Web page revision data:
=== Section Start ===
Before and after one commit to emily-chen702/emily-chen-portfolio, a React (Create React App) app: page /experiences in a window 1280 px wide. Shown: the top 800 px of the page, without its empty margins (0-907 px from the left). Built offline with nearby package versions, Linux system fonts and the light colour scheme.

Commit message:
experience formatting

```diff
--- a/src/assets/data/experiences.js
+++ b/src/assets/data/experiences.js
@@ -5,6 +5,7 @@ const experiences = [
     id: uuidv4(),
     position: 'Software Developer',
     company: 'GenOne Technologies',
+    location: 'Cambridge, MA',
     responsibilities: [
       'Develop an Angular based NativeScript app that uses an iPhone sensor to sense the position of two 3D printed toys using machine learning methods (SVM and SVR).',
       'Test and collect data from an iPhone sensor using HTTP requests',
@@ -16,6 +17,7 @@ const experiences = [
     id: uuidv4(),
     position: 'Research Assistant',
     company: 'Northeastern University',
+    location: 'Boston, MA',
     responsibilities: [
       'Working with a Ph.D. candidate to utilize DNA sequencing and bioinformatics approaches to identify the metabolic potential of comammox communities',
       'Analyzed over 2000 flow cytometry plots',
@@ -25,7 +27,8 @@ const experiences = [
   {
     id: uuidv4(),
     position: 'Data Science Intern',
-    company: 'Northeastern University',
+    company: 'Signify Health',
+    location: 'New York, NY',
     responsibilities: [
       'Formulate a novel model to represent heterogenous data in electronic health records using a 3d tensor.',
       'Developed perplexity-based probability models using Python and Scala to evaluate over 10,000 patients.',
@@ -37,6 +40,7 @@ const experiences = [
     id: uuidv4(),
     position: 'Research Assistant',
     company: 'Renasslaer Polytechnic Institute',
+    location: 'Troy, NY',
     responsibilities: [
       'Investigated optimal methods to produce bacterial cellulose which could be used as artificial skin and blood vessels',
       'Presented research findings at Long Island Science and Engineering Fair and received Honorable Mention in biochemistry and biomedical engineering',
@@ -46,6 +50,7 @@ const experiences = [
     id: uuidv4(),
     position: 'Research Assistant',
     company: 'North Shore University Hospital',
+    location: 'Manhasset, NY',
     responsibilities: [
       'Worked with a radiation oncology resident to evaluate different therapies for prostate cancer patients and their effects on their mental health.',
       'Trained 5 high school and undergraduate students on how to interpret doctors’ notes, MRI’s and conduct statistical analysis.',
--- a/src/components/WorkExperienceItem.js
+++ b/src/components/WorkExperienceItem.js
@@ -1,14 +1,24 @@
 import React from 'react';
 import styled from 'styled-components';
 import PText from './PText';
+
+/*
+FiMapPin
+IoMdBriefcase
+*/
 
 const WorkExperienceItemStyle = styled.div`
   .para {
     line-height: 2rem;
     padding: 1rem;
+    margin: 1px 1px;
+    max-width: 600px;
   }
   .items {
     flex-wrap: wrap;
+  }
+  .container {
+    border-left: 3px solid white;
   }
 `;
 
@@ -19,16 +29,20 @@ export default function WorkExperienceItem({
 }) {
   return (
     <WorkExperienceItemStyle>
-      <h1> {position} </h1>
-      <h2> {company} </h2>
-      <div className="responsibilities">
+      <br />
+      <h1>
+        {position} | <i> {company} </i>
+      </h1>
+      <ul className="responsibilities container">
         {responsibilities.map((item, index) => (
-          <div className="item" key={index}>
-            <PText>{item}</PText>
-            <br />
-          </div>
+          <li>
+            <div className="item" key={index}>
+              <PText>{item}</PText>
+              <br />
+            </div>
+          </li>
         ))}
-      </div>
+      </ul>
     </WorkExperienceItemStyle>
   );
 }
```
=== Section End ===
WORK REQUEST: Search the records for the word "company". Copy each line where it appears.

ANSWER FOR THE TASK:
     company: 'GenOne Technologies',
     company: 'Northeastern University',
-    company: 'Northeastern University',
+    company: 'Signify Health',
     company: 'Renasslaer Polytechnic Institute',
     company: 'North Shore University Hospital',
-      <h2> {company} </h2>
+        {position} | <i> {company} </i>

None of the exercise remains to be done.